Web page revision data:
>>>>>

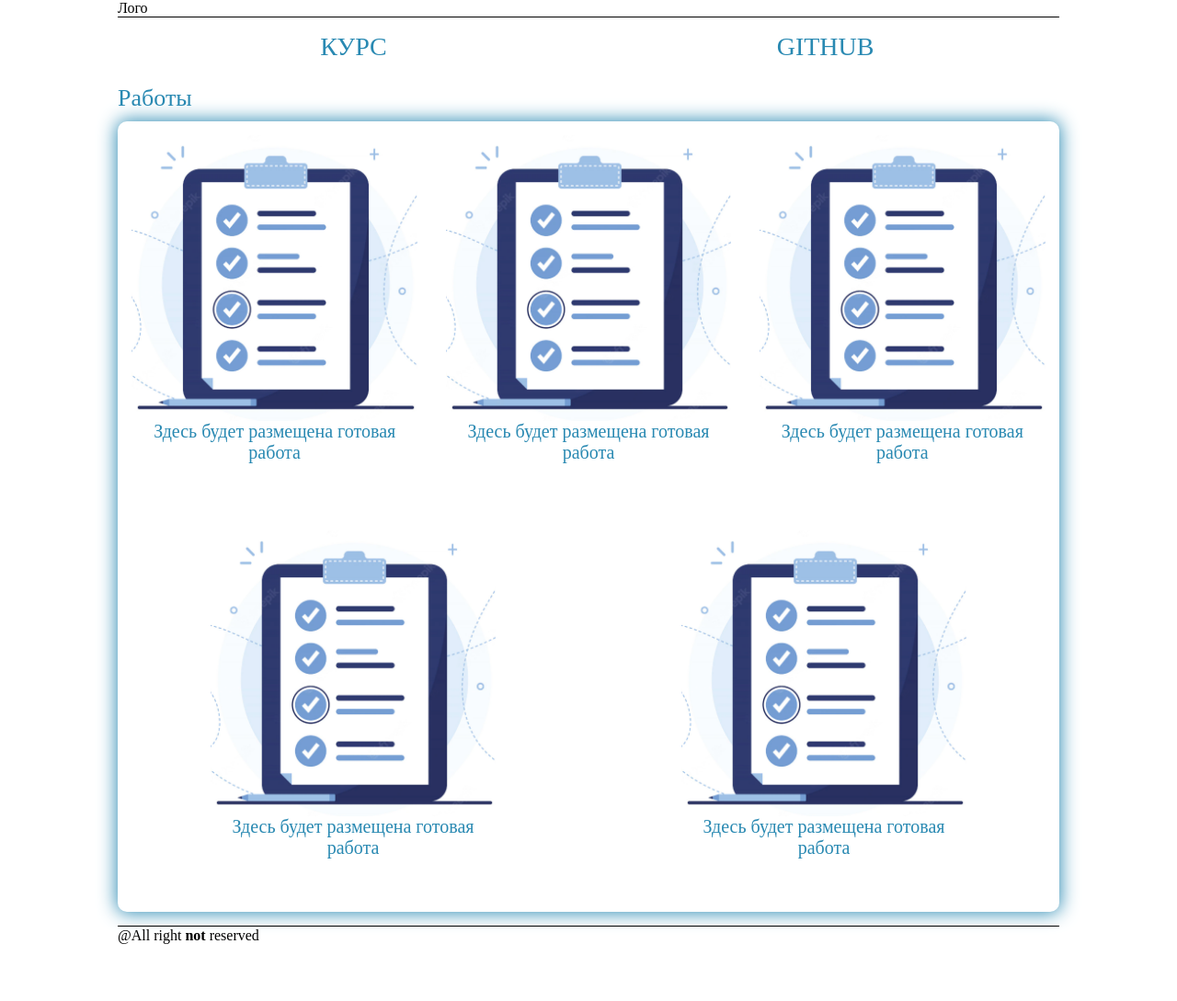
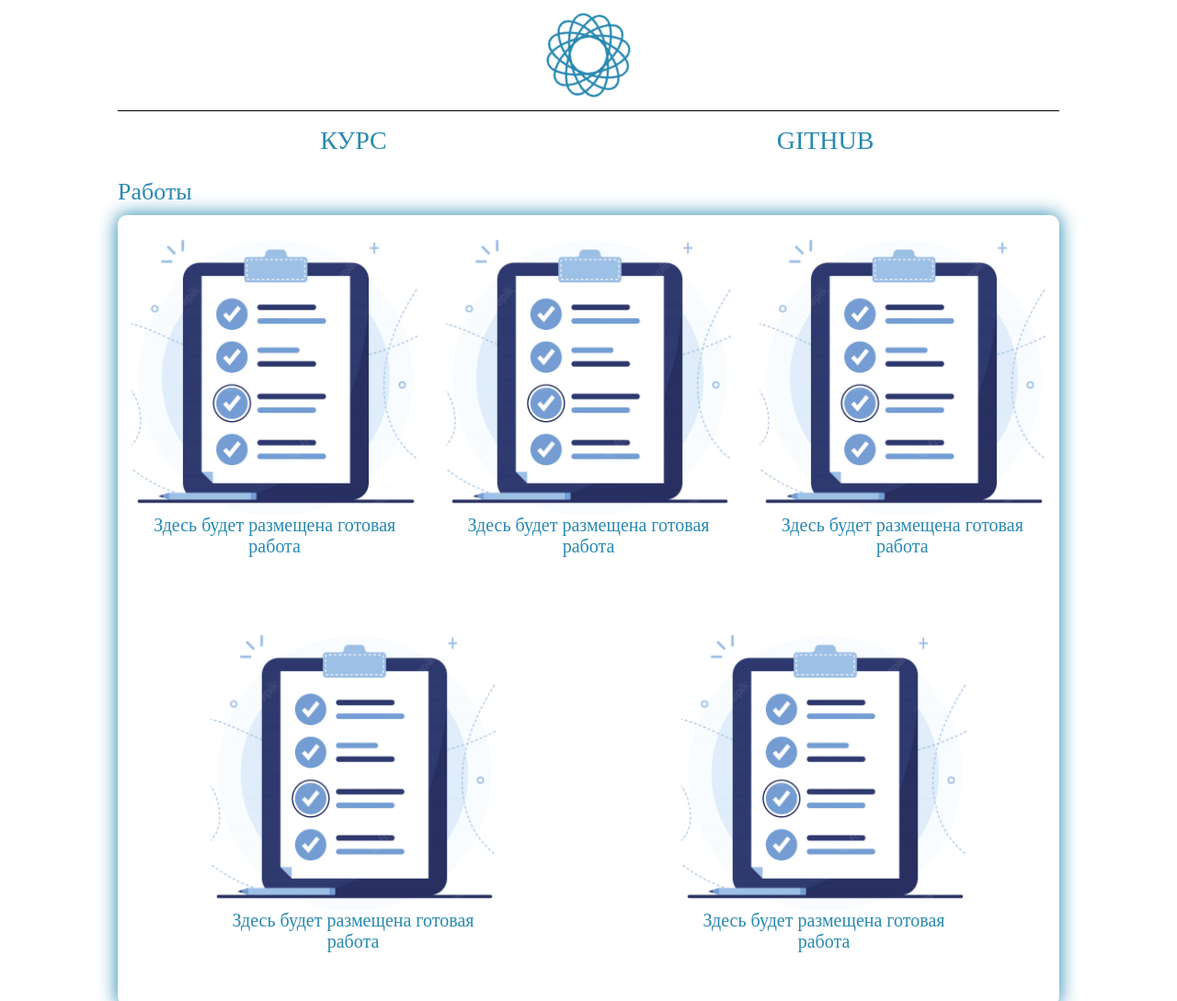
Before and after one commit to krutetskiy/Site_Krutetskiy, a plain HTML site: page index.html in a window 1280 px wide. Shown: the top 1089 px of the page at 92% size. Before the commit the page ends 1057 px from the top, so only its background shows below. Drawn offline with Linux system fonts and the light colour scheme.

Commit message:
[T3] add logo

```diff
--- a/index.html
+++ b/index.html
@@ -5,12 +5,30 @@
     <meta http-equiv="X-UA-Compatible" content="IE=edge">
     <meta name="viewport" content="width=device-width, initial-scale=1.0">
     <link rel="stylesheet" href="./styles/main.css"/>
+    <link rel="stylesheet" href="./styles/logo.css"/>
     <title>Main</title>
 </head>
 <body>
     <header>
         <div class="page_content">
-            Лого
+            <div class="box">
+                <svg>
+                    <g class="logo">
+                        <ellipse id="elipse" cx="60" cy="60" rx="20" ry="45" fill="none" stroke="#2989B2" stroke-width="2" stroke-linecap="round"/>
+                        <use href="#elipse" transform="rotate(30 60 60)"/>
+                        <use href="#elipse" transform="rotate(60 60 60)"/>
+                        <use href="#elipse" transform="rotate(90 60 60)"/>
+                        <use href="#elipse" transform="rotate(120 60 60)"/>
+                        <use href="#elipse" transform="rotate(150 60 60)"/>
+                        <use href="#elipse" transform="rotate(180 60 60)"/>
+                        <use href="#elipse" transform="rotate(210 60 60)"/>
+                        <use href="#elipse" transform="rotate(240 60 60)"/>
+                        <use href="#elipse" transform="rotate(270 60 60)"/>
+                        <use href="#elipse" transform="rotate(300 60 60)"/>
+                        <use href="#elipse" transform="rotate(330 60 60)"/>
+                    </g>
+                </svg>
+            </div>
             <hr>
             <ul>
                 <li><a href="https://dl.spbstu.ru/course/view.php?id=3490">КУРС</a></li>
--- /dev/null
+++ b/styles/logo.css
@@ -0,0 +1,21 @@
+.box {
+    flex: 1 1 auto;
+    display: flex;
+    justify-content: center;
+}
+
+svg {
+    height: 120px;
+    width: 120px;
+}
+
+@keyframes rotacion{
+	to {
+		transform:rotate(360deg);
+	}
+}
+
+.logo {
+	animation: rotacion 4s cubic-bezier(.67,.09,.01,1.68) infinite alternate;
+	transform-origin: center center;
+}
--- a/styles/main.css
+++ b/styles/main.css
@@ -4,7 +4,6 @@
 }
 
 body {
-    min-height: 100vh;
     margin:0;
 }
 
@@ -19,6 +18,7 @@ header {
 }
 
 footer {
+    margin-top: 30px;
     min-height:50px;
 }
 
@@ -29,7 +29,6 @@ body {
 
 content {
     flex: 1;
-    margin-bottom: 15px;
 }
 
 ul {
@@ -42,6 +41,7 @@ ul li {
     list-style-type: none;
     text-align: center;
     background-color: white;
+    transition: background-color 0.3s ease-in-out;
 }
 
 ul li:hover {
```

<<<<<

[Exercise directions] The answer must be the entries above, printed exactly, with no pictures.

[Exercise output]
Before and after one commit to krutetskiy/Site_Krutetskiy, a plain HTML site: page index.html in a window 1280 px wide. Shown: the top 1089 px of the page at 92% size. Before the commit the page ends 1057 px from the top, so only its background shows below. Drawn offline with Linux system fonts and the light colour scheme.

Commit message:
[T3] add logo

```diff
--- a/index.html
+++ b/index.html
@@ -5,12 +5,30 @@
     <meta http-equiv="X-UA-Compatible" content="IE=edge">
     <meta name="viewport" content="width=device-width, initial-scale=1.0">
     <link rel="stylesheet" href="./styles/main.css"/>
+    <link rel="stylesheet" href="./styles/logo.css"/>
     <title>Main</title>
 </head>
 <body>
     <header>
         <div class="page_content">
-            Лого
+            <div class="box">
+                <svg>
+                    <g class="logo">
+                        <ellipse id="elipse" cx="60" cy="60" rx="20" ry="45" fill="none" stroke="#2989B2" stroke-width="2" stroke-linecap="round"/>
+                        <use href="#elipse" transform="rotate(30 60 60)"/>
+                        <use href="#elipse" transform="rotate(60 60 60)"/>
+                        <use href="#elipse" transform="rotate(90 60 60)"/>
+                        <use href="#elipse" transform="rotate(120 60 60)"/>
+                        <use href="#elipse" transform="rotate(150 60 60)"/>
+                        <use href="#elipse" transform="rotate(180 60 60)"/>
+                        <use href="#elipse" transform="rotate(210 60 60)"/>
+                        <use href="#elipse" transform="rotate(240 60 60)"/>
+                        <use href="#elipse" transform="rotate(270 60 60)"/>
+                        <use href="#elipse" transform="rotate(300 60 60)"/>
+                        <use href="#elipse" transform="rotate(330 60 60)"/>
+                    </g>
+                </svg>
+            </div>
             <hr>
             <ul>
                 <li><a href="https://dl.spbstu.ru/course/view.php?id=3490">КУРС</a></li>
--- /dev/null
+++ b/styles/logo.css
@@ -0,0 +1,21 @@
+.box {
+    flex: 1 1 auto;
+    display: flex;
+    justify-content: center;
+}
+
+svg {
+    height: 120px;
+    width: 120px;
+}
+
+@keyframes rotacion{
+	to {
+		transform:rotate(360deg);
+	}
+}
+
+.logo {
+	animation: rotacion 4s cubic-bezier(.67,.09,.01,1.68) infinite alternate;
+	transform-origin: center center;
+}
--- a/styles/main.css
+++ b/styles/main.css
@@ -4,7 +4,6 @@
 }
 
 body {
-    min-height: 100vh;
     margin:0;
 }
 
@@ -19,6 +18,7 @@ header {
 }
 
 footer {
+    margin-top: 30px;
     min-height:50px;
 }
 
@@ -29,7 +29,6 @@ body {
 
 content {
     flex: 1;
-    margin-bottom: 15px;
 }
 
 ul {
@@ -42,6 +41,7 @@ ul li {
     list-style-type: none;
     text-align: center;
     background-color: white;
+    transition: background-color 0.3s ease-in-out;
 }
 
 ul li:hover {
```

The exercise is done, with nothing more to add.